First thing that comes to mind about migrating, is that we can kiss all the scrumptious local cuisine goodbye. Yup, no more hokkien mee or “bak kut teh” or satay. It will also mean our mamak lifestyle will have to come to a stop.
Next in line is probably our family and friends, not many will be going with us. This also means we will probably have to move into a neighbourhood where everyone are strangers to us.
And how can we forget the beauty of piracy! No more
But most significantly, what we will miss most is the life that we have built here. This is more prominent for those who are already earning a 5 figure salary, or close to it. Migration will probably cause you to start your career all over again, or at least move a few steps backward. It will also probably put of a temporary stop to our everywhere-also-drive culture.
And those are not all, things can turn out worse. So suddenly… the grass isn’t exactly greener on the other side, isn’t it? But then again… despite all that, why do people still wanna make the leap to the other side?
Well, the question you and I should ask ourselves is… will you stay here just because you wanna eat “bak kut teh”? Do you wanna stay so that each time you jump light you can settle your summon on the spot at a discount? Do you wanna stay so that you can continue to sit in your air-cond car? Don’t forget the jam though.
So do you wanna stay?
It is a question that sometimes, even I really can't answer correctly. But what I do know is that if I do migrate to the greener pitch… say… Australia… I know my future and welfare is secured.

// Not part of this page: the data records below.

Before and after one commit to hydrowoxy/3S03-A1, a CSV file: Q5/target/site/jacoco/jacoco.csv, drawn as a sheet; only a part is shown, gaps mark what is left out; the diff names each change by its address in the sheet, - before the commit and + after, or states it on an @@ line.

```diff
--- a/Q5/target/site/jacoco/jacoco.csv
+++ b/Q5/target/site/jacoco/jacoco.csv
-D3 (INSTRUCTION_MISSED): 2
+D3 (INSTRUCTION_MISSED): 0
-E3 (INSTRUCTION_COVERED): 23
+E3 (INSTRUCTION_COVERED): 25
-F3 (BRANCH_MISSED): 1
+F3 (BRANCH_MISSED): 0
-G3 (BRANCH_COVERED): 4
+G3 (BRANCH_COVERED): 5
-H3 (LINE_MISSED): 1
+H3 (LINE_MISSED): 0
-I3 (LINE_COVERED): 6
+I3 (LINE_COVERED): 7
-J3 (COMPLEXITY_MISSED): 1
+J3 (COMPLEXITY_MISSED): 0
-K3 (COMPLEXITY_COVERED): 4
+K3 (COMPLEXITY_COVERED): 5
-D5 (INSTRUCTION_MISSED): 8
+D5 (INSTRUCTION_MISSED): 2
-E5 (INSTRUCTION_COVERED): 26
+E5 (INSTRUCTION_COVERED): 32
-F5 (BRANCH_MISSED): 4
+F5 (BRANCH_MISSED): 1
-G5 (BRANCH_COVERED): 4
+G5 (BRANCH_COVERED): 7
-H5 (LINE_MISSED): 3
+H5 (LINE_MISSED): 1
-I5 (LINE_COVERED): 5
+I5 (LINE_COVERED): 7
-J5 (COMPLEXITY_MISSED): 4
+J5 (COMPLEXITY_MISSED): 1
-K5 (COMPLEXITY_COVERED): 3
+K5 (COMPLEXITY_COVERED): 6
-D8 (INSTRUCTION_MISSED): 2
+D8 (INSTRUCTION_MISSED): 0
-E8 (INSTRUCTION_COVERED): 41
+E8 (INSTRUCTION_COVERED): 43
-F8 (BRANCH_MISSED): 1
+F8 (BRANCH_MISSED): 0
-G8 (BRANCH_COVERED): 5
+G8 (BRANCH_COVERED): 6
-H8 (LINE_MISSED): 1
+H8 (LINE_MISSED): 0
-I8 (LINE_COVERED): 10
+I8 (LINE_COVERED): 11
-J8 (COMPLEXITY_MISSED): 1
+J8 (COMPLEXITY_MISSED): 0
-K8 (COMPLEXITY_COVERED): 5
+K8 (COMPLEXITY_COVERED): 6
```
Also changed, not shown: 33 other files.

I know that if I am sick, I can walk into the gomen hospital and will receive first class treatment… free of charge. I will know I can rely on the public transport and it is very convenient. I know the selected representatives of the people will have to perform their best or else they will face serious repercussions. I know if I do own a car, I don’t have to worry about about mat rempits. I know I don’t have to utilise the one stop instant summon settlement facility because drivers there are law abiding citizens which means I don’t need to break the law to get around.
I also know that when I have children, I can send them to universities like Monash or RMIT and only pay less than AUD1,000 per semester while if I were here, I will have to pay RM20,000
per semester for one degree for my children to enter institutions like Universiti Malaya or Universiti Kebangsaan Malaysia. No disrespect but which university would you want? Oh yeah… I also know there is no racial quota in university entry.
There are many other things too, things we know by heart but we are not allowed to talk about it or risk the serious consequences. Oh… I can also take comfort that I can speak my mind on the other side.
Yes… if you take all factors into consideration, the grass may not be greener on the other side. But one thing for sure, there is certainly grass there. And when we look at the ground that we are stepping on, how does it look like? Based on recent weather, the ground looks muddy and we may have to brace ourselves for more floods. So do you think you will be stepping on any grass soon?
So… muddy ground or grass… anyone?